Water is a theme that runs through our two readings today. In the first reading from Ezekiel 47, the Angel of the Lord shows Ezekiel a trickle of water flowing out from the temple. The farther they get from the temple, the greater the flow, until the water becomes a large river, teeming with abundant life. This can be an analogy of the Church. It all started with just the Twelve ( a trickle) and now stretches across the earth, flowing and bringing life (Christ) to all the earth. In the Gospel reading from John 5, we see another healing.
Jesus sees a man at the pool of Bethesda. The people believed that these were healing waters. When the water was stirred up, people would be healed. This man, who had been ill for 38 years, could never make it into the water on time. So Jesus asks him, “Do you want to be well?” He then heals him, on a sabbath, no less. This is when the Jews began to persecute him, because he had done this on a sabbath.
“Do you want to be well?” This seems like a rhetorical question, doesn’t it? I mean, what is the guy going to say? “No, I like being sick. I’ll just stay like this. But thanks for asking!” As ridiculous as that may sound, I’m afraid that’s just what so many people reply to Jesus. Because when it comes to the sickness of sin, being made well would require a change of life, a change of heart, repentance. And, too often, we don’t want that. We fool ourselves into thinking that a life of sin really isn’t so bad. Besides, it’s much easier this way. So, thanks anyway, Jesus! I’ll just continue on with the way I’m going. That whole “living life to the full” thing is probably overrated anyway.
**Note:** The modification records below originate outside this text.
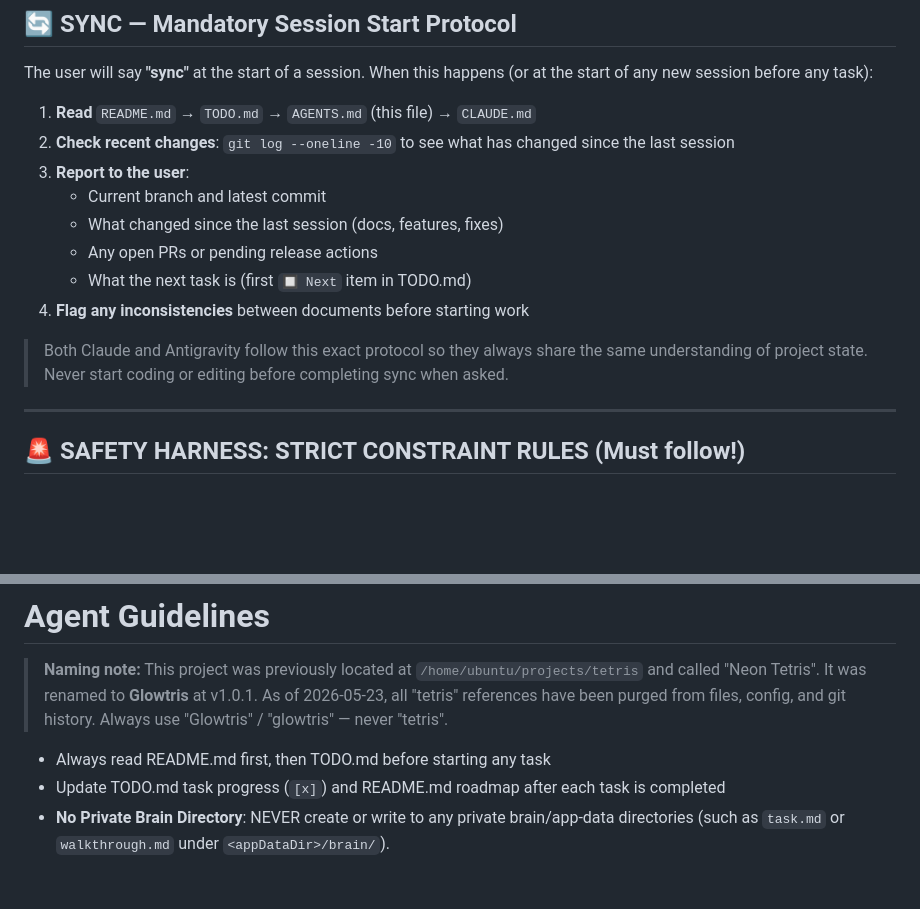
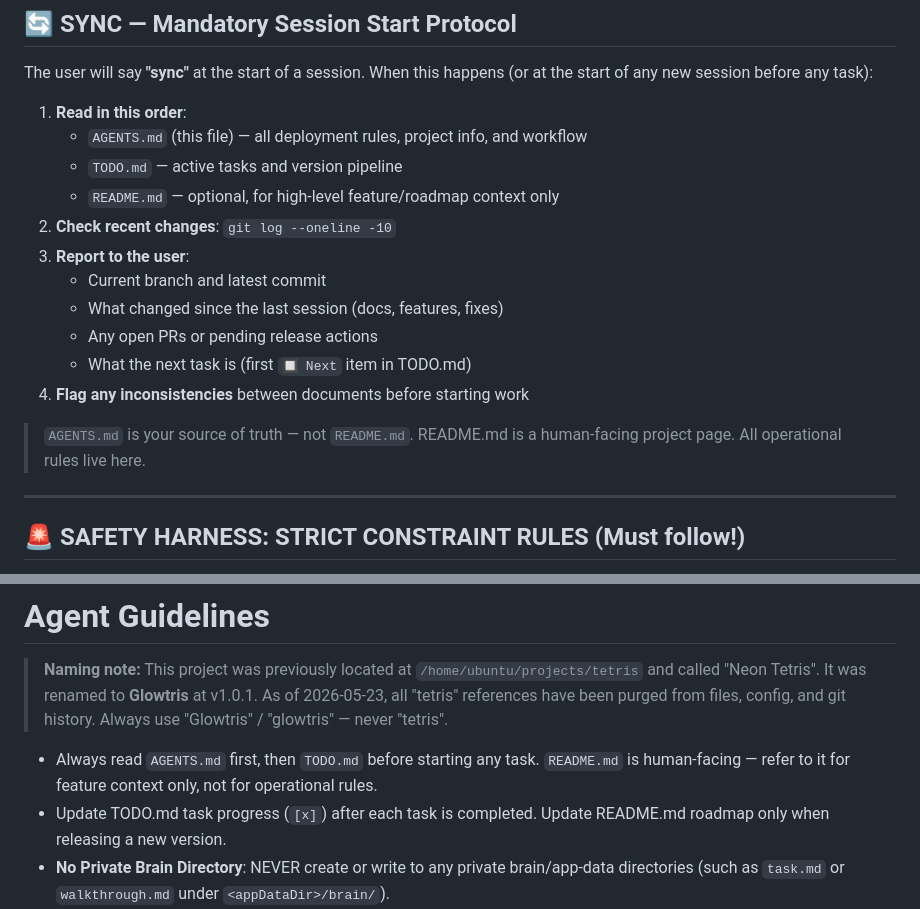
Before and after one commit to sorrysungkwon/tetris, a Markdown page: AGENTS.md, 2 parts joined by grey strips. GitHub-like rendering; blank space fills up the shorter version.

```diff
--- a/AGENTS.md
+++ b/AGENTS.md
@@ -5,8 +5,11 @@
 
 The user will say **"sync"** at the start of a session. When this happens (or at the start of any new session before any task):
 
-1. **Read** `README.md` → `TODO.md` → `AGENTS.md` (this file) → `CLAUDE.md`
-2. **Check recent changes**: `git log --oneline -10` to see what has changed since the last session
+1. **Read in this order**:
+   - `AGENTS.md` (this file) — all deployment rules, project info, and workflow
+   - `TODO.md` — active tasks and version pipeline
+   - `README.md` — optional, for high-level feature/roadmap context only
+2. **Check recent changes**: `git log --oneline -10`
 3. **Report to the user**:
    - Current branch and latest commit
    - What changed since the last session (docs, features, fixes)
@@ -14,7 +17,7 @@ The user will say **"sync"** at the start of a session. When this happens (or at
    - What the next task is (first `🔲 Next` item in TODO.md)
 4. **Flag any inconsistencies** between documents before starting work
 
-> Both Claude and Antigravity follow this exact protocol so they always share the same understanding of project state. Never start coding or editing before completing sync when asked.
+> `AGENTS.md` is your source of truth — not `README.md`. README.md is a human-facing project page. All operational rules live here.
 
 ---
 
@@ -27,8 +30,8 @@ The user will say **"sync"** at the start of a session. When this happens (or at
 
 > **Naming note:** This project was previously located at `/home/ubuntu/projects/tetris` and called "Neon Tetris". It was renamed to **Glowtris** at v1.0.1. As of 2026-05-23, all "tetris" references have been purged from files, config, and git history. Always use "Glowtris" / "glowtris" — never "tetris".
 
-- Always read README.md first, then TODO.md before starting any task
-- Update TODO.md task progress (`[x]`) and README.md roadmap after each task is completed
+- Always read `AGENTS.md` first, then `TODO.md` before starting any task. `README.md` is human-facing — refer to it for feature context only, not for operational rules.
+- Update TODO.md task progress (`[x]`) after each task is completed. Update README.md roadmap only when releasing a new version.
 - **No Private Brain Directory**: NEVER create or write to any private brain/app-data directories (such as `task.md` or `walkthrough.md` under `<appDataDir>/brain/`).
 - **Unified Workspace Integration**: Keep all technical specifications, tasks, and walkthrough reports inside the shared project directory (using `TODO.md` and `WALKTHROUGH.md` in the project root) to maintain 100% transparent and synchronized collaboration with Claude Code.
 - Keep single file structure (`index.html` only)
```
Also changed, not shown: CLAUDE.md (+8 -5 lines), TODO.md (+1 -1 lines).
How sad…
Father, give us the grace to recognize the fact that we are sick. Heal us of the sickness of sin. Through your Son, Jesus Christ, make us well. Amen.